A putative new idea for AI control; index here.
In a previous post, I talked about using a WBE to define a safe output for a reduced impact AI.
I've realised that the WBE isn't needed. Its only role was to ensure that the AI's output could have been credibly produced by something other than the AI - "I'm sorry, Dave. I'm afraid I can't do that." is unlikely to be the output of a random letter generator.
But a whole WBE is not needed. If the output is short, a chatbot with access to a huge corpus of human responses could function well. We can specialise it in the direction we need - if we are asking for financial advice, we can mandate a specialised vocabulary or train it on financial news sources.
So instead of training the reduced impact AI to behave as the 'best human advisor', we are are training it to behave as the 'luckiest chatbot'. This allows to calculate odds with greater precision, and has the advantage of no needing to wait for a WBE.
For some questions, we can do even better. Suppose we have a thousand different stocks, and are asking which one would increase in value the most during the coming year. The 'chatbot' here is simply an algorithm that picks a stock at random. So we now have an exact base rate - 1/1000 - and predetermined answers from the AI.
[EDIT:] Another alternative is to get online users to submit answers to the question. Then the AI selects the best answer from the choices. And if the AI is not turned on, a random answer is selected.
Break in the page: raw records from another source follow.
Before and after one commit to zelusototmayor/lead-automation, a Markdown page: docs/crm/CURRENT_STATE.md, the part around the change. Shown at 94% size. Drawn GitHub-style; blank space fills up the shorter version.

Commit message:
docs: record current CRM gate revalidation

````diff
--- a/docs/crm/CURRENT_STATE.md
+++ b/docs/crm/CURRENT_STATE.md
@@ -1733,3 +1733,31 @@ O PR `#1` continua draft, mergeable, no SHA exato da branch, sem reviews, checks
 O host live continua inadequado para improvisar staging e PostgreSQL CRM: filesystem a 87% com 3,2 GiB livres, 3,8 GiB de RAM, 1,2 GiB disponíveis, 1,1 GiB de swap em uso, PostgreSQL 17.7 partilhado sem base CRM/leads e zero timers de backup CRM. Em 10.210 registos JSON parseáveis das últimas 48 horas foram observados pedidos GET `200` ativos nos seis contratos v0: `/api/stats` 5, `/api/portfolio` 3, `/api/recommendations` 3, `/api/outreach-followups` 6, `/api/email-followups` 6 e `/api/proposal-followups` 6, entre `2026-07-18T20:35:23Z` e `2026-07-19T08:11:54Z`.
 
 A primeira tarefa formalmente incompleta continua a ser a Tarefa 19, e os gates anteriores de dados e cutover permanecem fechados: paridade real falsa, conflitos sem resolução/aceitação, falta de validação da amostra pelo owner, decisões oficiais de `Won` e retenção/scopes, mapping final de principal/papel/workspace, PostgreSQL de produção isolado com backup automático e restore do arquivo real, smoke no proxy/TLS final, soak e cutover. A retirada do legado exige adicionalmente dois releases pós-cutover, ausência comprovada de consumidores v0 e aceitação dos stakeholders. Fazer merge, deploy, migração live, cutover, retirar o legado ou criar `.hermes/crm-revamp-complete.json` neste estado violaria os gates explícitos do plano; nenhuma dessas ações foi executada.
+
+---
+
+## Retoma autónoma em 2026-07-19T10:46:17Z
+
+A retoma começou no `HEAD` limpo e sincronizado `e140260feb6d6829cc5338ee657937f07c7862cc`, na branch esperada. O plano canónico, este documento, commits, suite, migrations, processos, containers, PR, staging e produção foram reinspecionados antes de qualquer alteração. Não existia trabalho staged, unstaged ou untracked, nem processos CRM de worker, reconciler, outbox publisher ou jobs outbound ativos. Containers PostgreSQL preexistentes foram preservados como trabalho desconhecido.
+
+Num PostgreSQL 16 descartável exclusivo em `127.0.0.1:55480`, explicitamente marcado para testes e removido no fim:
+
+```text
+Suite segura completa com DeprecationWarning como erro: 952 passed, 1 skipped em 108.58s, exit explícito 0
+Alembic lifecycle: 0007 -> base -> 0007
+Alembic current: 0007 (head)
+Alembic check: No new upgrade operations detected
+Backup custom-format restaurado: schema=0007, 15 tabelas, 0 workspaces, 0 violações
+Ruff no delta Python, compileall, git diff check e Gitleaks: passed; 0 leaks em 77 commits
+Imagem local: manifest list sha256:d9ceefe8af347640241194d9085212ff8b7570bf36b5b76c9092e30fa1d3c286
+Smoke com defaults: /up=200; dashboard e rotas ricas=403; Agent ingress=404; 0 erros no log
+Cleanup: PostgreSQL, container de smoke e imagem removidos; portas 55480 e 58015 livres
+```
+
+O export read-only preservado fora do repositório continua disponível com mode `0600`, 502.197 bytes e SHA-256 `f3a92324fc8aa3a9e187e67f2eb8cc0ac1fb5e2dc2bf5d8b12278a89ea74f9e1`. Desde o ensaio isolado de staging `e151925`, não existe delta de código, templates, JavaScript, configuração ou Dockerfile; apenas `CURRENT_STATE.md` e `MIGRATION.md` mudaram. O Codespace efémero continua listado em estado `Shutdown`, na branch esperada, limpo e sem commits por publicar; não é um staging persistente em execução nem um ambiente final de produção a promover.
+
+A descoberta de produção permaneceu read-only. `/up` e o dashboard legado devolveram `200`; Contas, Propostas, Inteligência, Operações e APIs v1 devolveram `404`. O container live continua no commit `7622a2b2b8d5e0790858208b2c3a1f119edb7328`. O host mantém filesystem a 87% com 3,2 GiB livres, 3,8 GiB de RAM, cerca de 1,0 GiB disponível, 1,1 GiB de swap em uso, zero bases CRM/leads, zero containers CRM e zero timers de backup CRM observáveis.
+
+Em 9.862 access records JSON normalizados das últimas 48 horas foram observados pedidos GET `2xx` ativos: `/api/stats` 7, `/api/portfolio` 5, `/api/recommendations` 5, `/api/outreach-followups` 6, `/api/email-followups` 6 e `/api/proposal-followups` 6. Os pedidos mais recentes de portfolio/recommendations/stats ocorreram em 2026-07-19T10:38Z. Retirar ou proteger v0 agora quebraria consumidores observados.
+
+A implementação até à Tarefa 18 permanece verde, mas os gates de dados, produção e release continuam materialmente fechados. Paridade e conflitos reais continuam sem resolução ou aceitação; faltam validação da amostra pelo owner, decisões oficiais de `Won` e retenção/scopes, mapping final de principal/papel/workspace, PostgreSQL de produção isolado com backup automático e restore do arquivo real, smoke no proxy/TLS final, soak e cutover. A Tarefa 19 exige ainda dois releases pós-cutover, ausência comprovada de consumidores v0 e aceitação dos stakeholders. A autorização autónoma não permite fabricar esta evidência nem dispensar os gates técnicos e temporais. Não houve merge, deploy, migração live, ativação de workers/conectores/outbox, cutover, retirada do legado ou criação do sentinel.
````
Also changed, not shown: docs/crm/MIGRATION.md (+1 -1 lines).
The most natural way to approach this setting is to say: the AI will produce an output, and a human will produce an output (perhaps with a small probability), and the goal of the AI is to make those outputs indistinguishable to some evaluator.
Instead you are proposing using "reduced impact AI," i.e. saying: the AI produces an output, and a human produces an output, and then one of them at random is printed and the other is shredded. The goal of the AI os to make the whole resulting states of the universe indistinguishable to an observer.
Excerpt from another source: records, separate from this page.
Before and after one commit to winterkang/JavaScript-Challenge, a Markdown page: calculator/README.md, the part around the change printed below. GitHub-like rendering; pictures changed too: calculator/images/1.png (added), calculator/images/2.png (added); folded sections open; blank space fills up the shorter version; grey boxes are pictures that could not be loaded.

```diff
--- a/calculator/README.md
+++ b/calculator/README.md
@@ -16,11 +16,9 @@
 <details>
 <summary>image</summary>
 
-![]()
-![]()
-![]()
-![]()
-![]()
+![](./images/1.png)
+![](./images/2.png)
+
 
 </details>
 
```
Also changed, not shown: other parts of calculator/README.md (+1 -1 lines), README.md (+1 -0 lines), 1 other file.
As far as I can tell, the only reason for all of this machinery is to prevent the AI from incidentally having other side effects on the world. Is that correct?
Even if you want to use this machinery to prevent side-effects (I'm not optimistic), it seems like we can do it much more directly.
A. With probability 1% we don't run the AI at all.
B. With probability 1% we run the AI and shred its output.
C. With probability 1% we run the AI, and have a human generate a similar output. We give the AI's output to an evaluator. Afterwards, we shred both outputs.
D. With probability 1% we do the same thing as in case C, except we give the evaluator the human's output.
E. With probability 96% we use the AI's output as intended.
Then we give the AI a penalty based on the ability of a hypothetical observer to distinguish cases A and B (conditioned on one of them occurring), as well as a penalty based on the ability of the evaluator to distinguish cases C and D (conditioned on one of them occurring). If these penalty terms are large, this forces the AI to mimic the human output while having no side effects other than via its actions.
This has the nice advantage that you don't have to put a human in a box, or kill anyone, or restrict your attention to what are essentially multiple-choice questions.
Constraining the output of an AI seems like a reasonable option to explore to me. I agree that generating a finite set of humanlike answers (with a chatbot or otherwise) might be a sensible way to do this. An AI could perform gradient descent over the solution space then pick the nearest proposed behaviour (it could work like relaxation in integer programming).
The multiple choice AI (with human-suggested options) is the most obvious option for avoiding unhumanlike behaviour. Paul has said in some medium comments that he thinks his more elaborate approach of combining mimicry and optimisation  would work better though.